Many traditional investment portfolios are created by mixing asset classes to spread risk and optimize returns. However, the Financial Times recently reported on a growing shift by more sophisticated institutional investors toward a different approach referred to as “factor investing”.
The idea behind factor investing is to break down securities into the fundamental issues that drive their returns, a methodology which requires investors to take a more granular approach than they would by selecting broader asset classes. Not unlike choosing the best foods to eat based on inherent nutrients rather than by food group, factor investing is intended to create a more precisely balanced portfolio. According to Andrew Ang, head of factor investing strategies at BlackRock, “This is the new frontier. We have come to the stage where we’ve transcended asset classes and moved on to factors.”

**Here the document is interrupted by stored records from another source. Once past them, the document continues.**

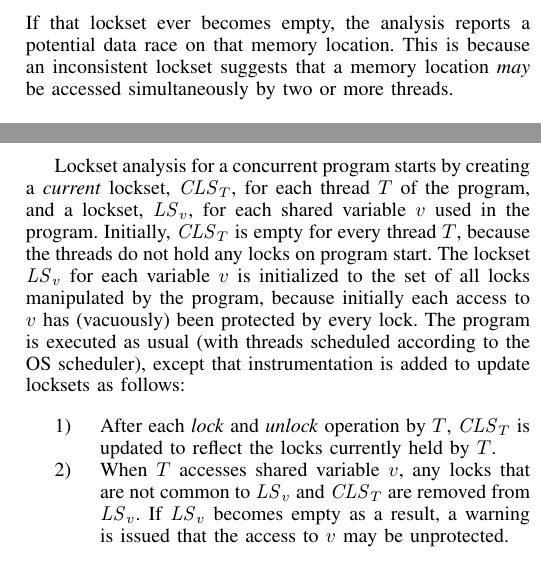
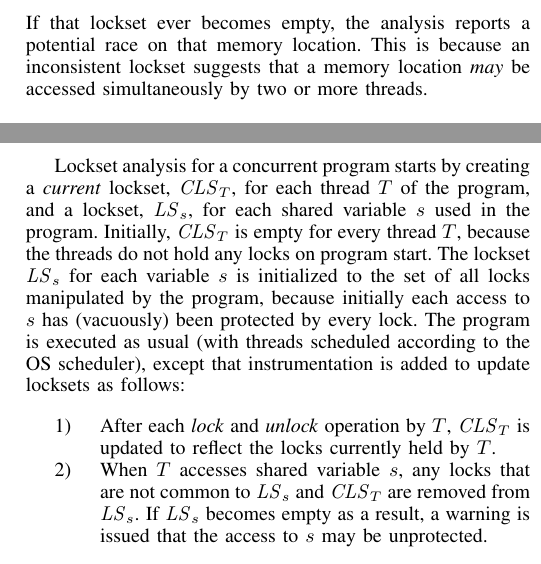
Before and after one commit to pdeligia/WhoopPaper, a LaTeX paper (paper.tex, which reads background.tex): two parts of the columns of page 3 of 13, joined at a grey line, cut so that both start at the same text. Compiled offline with pdfLaTeX.

Commit message:
fixes for consistency

```diff
--- a/background.tex
+++ b/background.tex
@@ -65,7 +65,7 @@ static loff_t nvram_llseek(struct file *file,
 \subsection{Lockset Analysis}
 \label{bg:lockset}
 
-Lockset analysis is a lightweight race detection method proposed in the context of Eraser~\cite{savage1997eraser}, a dynamic data race detector.  The idea is to track the set of locks that are \emph{consistently} used to protect a memory location during program execution. If that lockset ever becomes empty, the analysis reports a potential data race on that memory location. This is because an inconsistent lockset suggests that a memory location \emph{may} be accessed simultaneously by two or more threads.
+Lockset analysis is a lightweight race detection method proposed in the context of Eraser~\cite{savage1997eraser}, a dynamic data race detector.  The idea is to track the set of locks that are \emph{consistently} used to protect a memory location during program execution. If that lockset ever becomes empty, the analysis reports a potential race on that memory location. This is because an inconsistent lockset suggests that a memory location \emph{may} be accessed simultaneously by two or more threads.
 
 \begin{figure}[htbp]
 \centering
@@ -74,12 +74,12 @@ Lockset analysis is a lightweight race detection method proposed in the context
 \label{fig:locksets}
 \end{figure}
 
-Lockset analysis for a concurrent program starts by creating a \emph{current} lockset, $\mathit{CLS}_T$, for each thread $T$ of the program, and a lockset, $\mathit{LS}_v$, for each shared variable $v$ used in the program. Initially, $\mathit{CLS}_T$ is empty for every thread $T$, because the threads do not hold any locks on program start. The lockset $\mathit{LS}_v$ for each variable $v$ is initialized to the set of all locks manipulated by the program, because initially each access to $v$ has (vacuously) been protected by every lock. The program is executed as usual (with threads scheduled according to the OS scheduler), except that instrumentation is added to update locksets as follows:
+Lockset analysis for a concurrent program starts by creating a \emph{current} lockset, $\mathit{CLS}_T$, for each thread $T$ of the program, and a lockset, $\mathit{LS}_s$, for each shared variable $s$ used in the program. Initially, $\mathit{CLS}_T$ is empty for every thread $T$, because the threads do not hold any locks on program start. The lockset $\mathit{LS}_s$ for each variable $s$ is initialized to the set of all locks manipulated by the program, because initially each access to $s$ has (vacuously) been protected by every lock. The program is executed as usual (with threads scheduled according to the OS scheduler), except that instrumentation is added to update locksets as follows:
 %
 \begin{enumerate}
 \item After each \emph{lock} and \emph{unlock} operation by $T$, $\mathit{CLS}_T$ is updated to reflect the locks currently held by $T$.
-\item When $T$ accesses shared variable $v$, any locks that are not common to $\mathit{LS}_v$ and $\mathit{CLS}_T$ are removed from $\mathit{LS}_v$.
-If $\mathit{LS}_v$ becomes empty as a result, a warning is issued that the access to $v$ may be unprotected.
+\item When $T$ accesses shared variable $s$, any locks that are not common to $\mathit{LS}_s$ and $\mathit{CLS}_T$ are removed from $\mathit{LS}_s$.
+If $\mathit{LS}_s$ becomes empty as a result, a warning is issued that the access to $s$ may be unprotected.
 \end{enumerate}
 
 Figure~\ref{fig:locksets} shows an example of applying lockset analysis on a concurrent program consisting of two threads $T_1$ and $T_2$, both accessing a global variable $A$. Initially, $\mathit{LS}_A$, which is the lockset for A, contains all possible locks in the program: $M$ and $N$. During execution of $T_1$, the thread writes $A$ without holding $N$, and thus $N$ is removed from $\mathit{LS}_A$. Next, during execution of $T_2$, the thread writes $A$ without holding $M$, and thus $\mathit{LS}_A$ becomes empty. Finally, a warning is reported because the two threads do not consistently protect $A$.
```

This is not an entirely novel notion— drivers such as “growth” and “value” are commonly used in evaluating stocks. The first institutional investor to embrace a fully factor-based approach was a $35 billion Danish pension fund (PKA) back in 2012. Since then, other investors have followed suit. But not all. State Street Global Advisors, a provider of index investment solutions, reported that over 40% of investors surveyed still used traditional allocation as their go-to method, while 30% claimed that factors played the most important role. According to Lori Heinel, chief portfolio strategist at SSGA, “The preponderance of money is in traditional asset allocation models. But there is an overarching view that you don’t just use allocations. Factors give you a more elastic and predictive power over your portfolio.”